• Problem to work on: The lines you return should be those containing the string "Trail", taken from the data below.

Collected data:
§
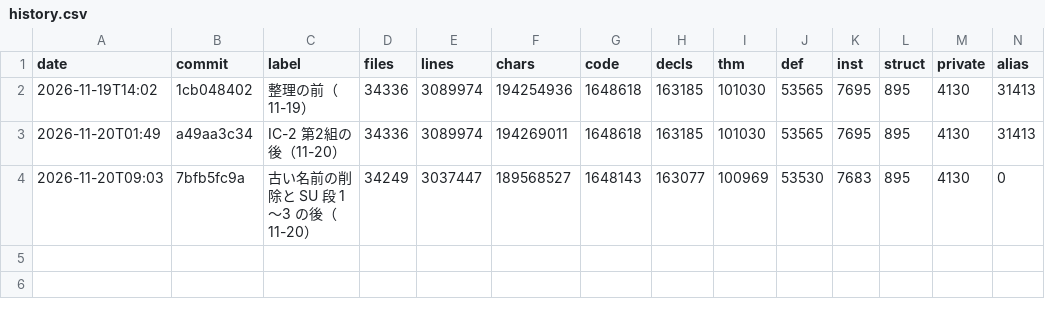
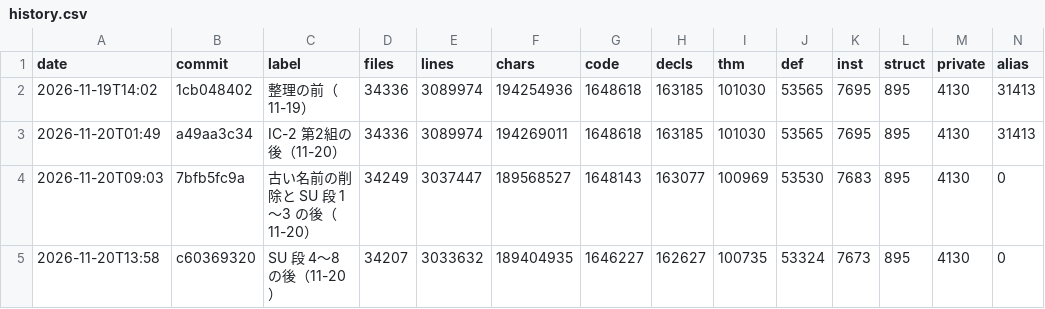
Before and after one commit to unaoya/SerrePositivity, a CSV file: research/cleanup-metrics/history.csv, drawn as a sheet; only a part is shown; rows hold the shown columns only; the diff names each change by its address in the sheet, - before the commit and + after, or states it on an @@ line.

```diff
--- a/research/cleanup-metrics/history.csv
+++ b/research/cleanup-metrics/history.csv
+row 5: 2026-11-20T13:58 | c60369320 | SU 段 4〜8 の後（11-20） | 34207 | 3033632 | 189404935 | 1646227 | 162627 | 100735 | 53324 | 7673 | 895 | 4130 | 0
```
Also changed, not shown: 1 other file.
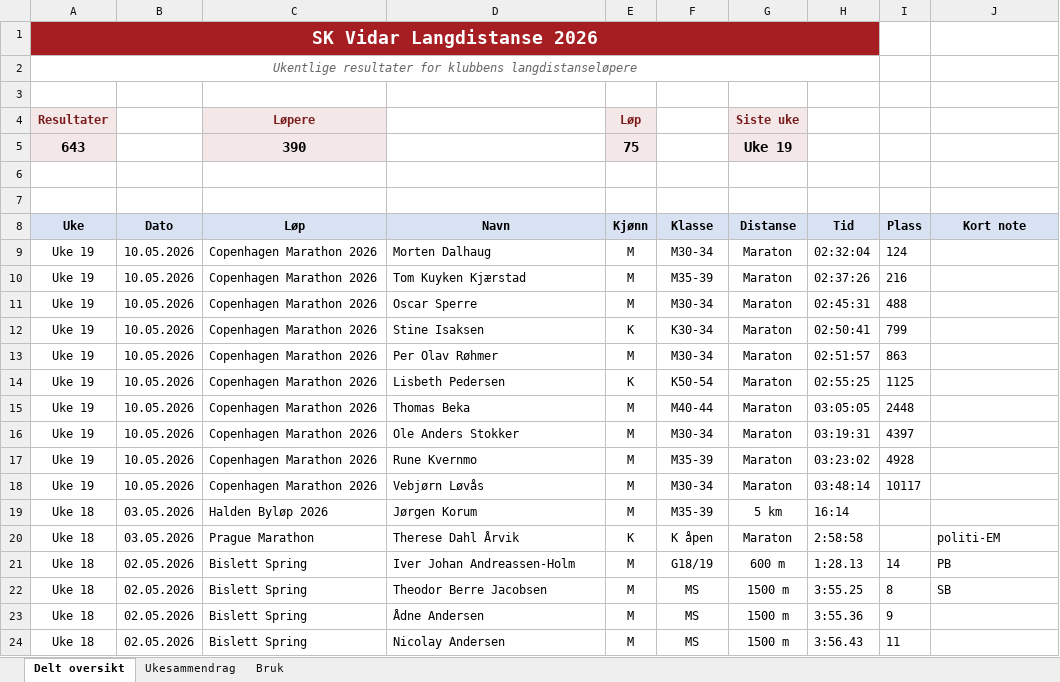
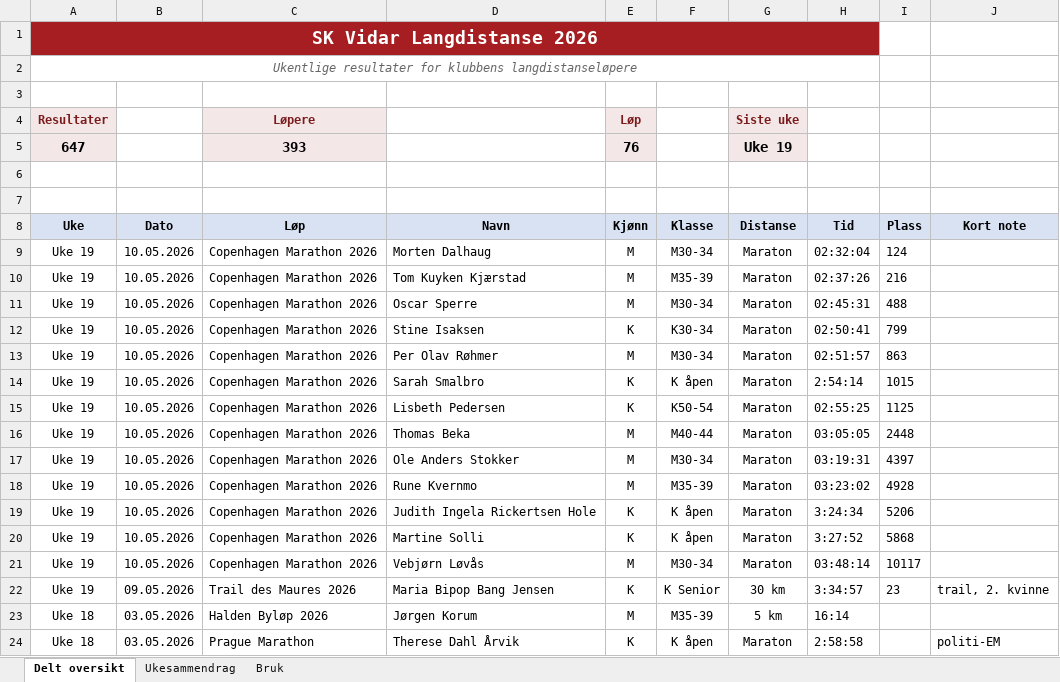
Before and after one commit to gustavByte/sk-vidar-2026-resultater, an Excel workbook: data/delt_oversikt/SK Vidar Langdistanse 2026.xlsx, sheet Delt oversikt, drawn as a sheet; only a part is shown; the shorter side is filled out with more unchanged rows; values as stored, in another font and other column widths than the file's, no borders; table styles not drawn; removed rows and columns are numbered as before the commit, all else as after; the diff names each change by its address in the sheet, - before the commit and + after, or states it on an @@ line.

Commit message:
Add Copenhagen extras and Trail des Maures result

```diff
--- a/data/delt_oversikt/SK Vidar Langdistanse 2026.xlsx (sheet Delt oversikt)
+++ b/data/delt_oversikt/SK Vidar Langdistanse 2026.xlsx (sheet Delt oversikt)
-row 5: 643 |  | 390 |  | 75 |  | Uke 19
+row 5: 647 |  | 393 |  | 76 |  | Uke 19
+row 14: Uke 19 | 10.05.2026 | Copenhagen Marathon 2026 | Sarah Smalbro | K | K åpen | Maraton | 2:54:14 | 1015
+row 19: Uke 19 | 10.05.2026 | Copenhagen Marathon 2026 | Judith Ingela Rickertsen Hole | K | K åpen | Maraton | 3:24:34 | 5206
+row 20: Uke 19 | 10.05.2026 | Copenhagen Marathon 2026 | Martine Solli | K | K åpen | Maraton | 3:27:52 | 5868
+row 22: Uke 19 | 09.05.2026 | Trail des Maures 2026 | Maria Bipop Bang Jensen | K | K Senior | 30 km | 3:34:57 | 23 | trail, 2. kvinne
```
Also changed, not shown: sheet Ukesammendrag, 1 other file.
§
• Solution to the exercise:
Add Copenhagen extras and Trail des Maures result
+row 22: Uke 19 | 09.05.2026 | Trail des Maures 2026 | Maria Bipop Bang Jensen | K | K Senior | 30 km | 3:34:57 | 23 | trail, 2. kvinne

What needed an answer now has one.